Teenager paralysed after spine surgery secures €1.67m

Emily Casey (18) claimed injury after screw inserted into spine to treat scoliosis in 2009

Emily Casey (18) claimed she suffered injury after a screw was inserted into her spinal cord during an operation at Our Lady’s Hospital for Sick Children, Crumlin, to treat scoliosis, or curvature of the spine, on December 8th, 2009. File photograph: Bryan O’Brien/The Irish Times

Emily Casey (18) claimed she suffered injury after a screw was inserted into her spinal cord during an operation at Our Lady’s Hospital for Sick Children, Crumlin, to treat scoliosis, or curvature of the spine, on December 8th, 2009. File photograph: Bryan O’Brien/The Irish Times

 

A teenage girl left paralysed after undergoing surgery on her spine at a Dublin hospital has secured almost €1.7 million as part settlement of her High Court action.

Emily Casey (18) claimed she suffered injury after a screw was inserted into her spinal cord during an operation at Our Lady’s Hospital for Sick Children, Crumlin, to treat scoliosis, or curvature of the spine, on December 8th, 2009.

As a result of her spinal cord being severely damaged, Ms Casey is paralysed from her chest down, confined to a wheelchair and requires care and assistance.

Through her mother Stephanie, Nerano Road, Dalkey, Co Dublin, Ms Casey sued the hospital and a consultant orthopaedic surgeon, Dr David Moore, alleged to be responsible for her care while a patient at the hospital, seeking damages for alleged negligence.

Mr Justice Kevin Cross on Wednesday approved a sum of €1.668 million in part-settlement of the action.

Liam Reidy SC, for Ms Casey, said liability was admitted in the case last Friday.

Lump sum accepted

While a number of issues in the claim remain outstanding, Ms Casey and her family had accepted a lump sum of €1.668 million as part-settlement of her action.

An apology to Ms Casey was being put together and would be given when the case returns before the court later this month, counsel added.

Outlining the case, Mr Reidy said his client contracted meningitis when aged four. This resulted in ongoing health problems, but she was after time able to walk with a frame and had a degree of independence.

In 2009 she was diagnosed with scoliosis, and underwent surgery on her spine at Crumlin, he said.

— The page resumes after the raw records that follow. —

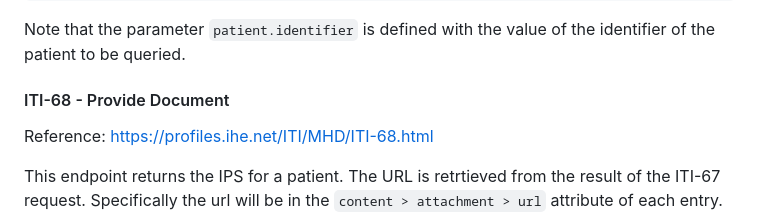
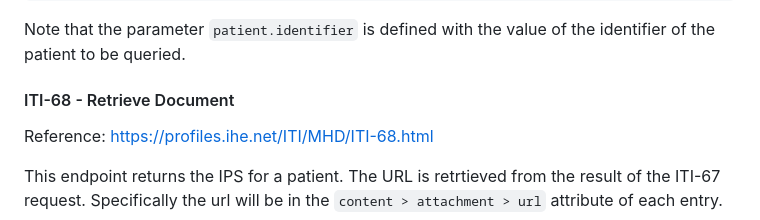
Before and after one commit to RACSEL/IPS-national-backend, a Markdown page: README.md, the part around the change. Rendered like a GitHub page.

```diff
--- a/README.md
+++ b/README.md
@@ -96,7 +96,7 @@ Example command:
 Note that the parameter `patient.identifier` is defined with the value of the identifier of the patient to be queried.
 
 
-#### ITI-68 - Provide Document
+#### ITI-68 - Retrieve Document
 
 Reference: https://profiles.ihe.net/ITI/MHD/ITI-68.html
 
```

Her injuries were caused when a special screw known as a pedicle screw was wrongly inserted into her spinal cord. The screw was removed following further surgery the following day, he added.

Ms Casey remained in hospital until April 2010, when she was moved to the National Rehabilitation Centre. She had suffered a number of complications after the operation, counsel said.

Certain assurances

Prior to the operation, the family were given certain assurances about the procedure, including that there would be appropriate monitoring of the spinal cord for motor and sensory changes during surgery, he said.

It was also part of their claim they were advised by the hospital that, with motor and sensory monitoring, the risk of paralysis was in the order of one in 4,000, he said.

They would not have given their consent to the operation without those assurances, counsel said.

Stephanie Casey said the family, especially Emily, were relieved an arrangement had been reached between the parties and  liability had been admitted. Until last week, nobody would admit “a mistake had been made”, she said. 

The judge said he had no hesitation in approving the part-settlement, and adjourned outstanding matters to a date later this month. 

He praised the family, saying he knew Emily was “in good hands”.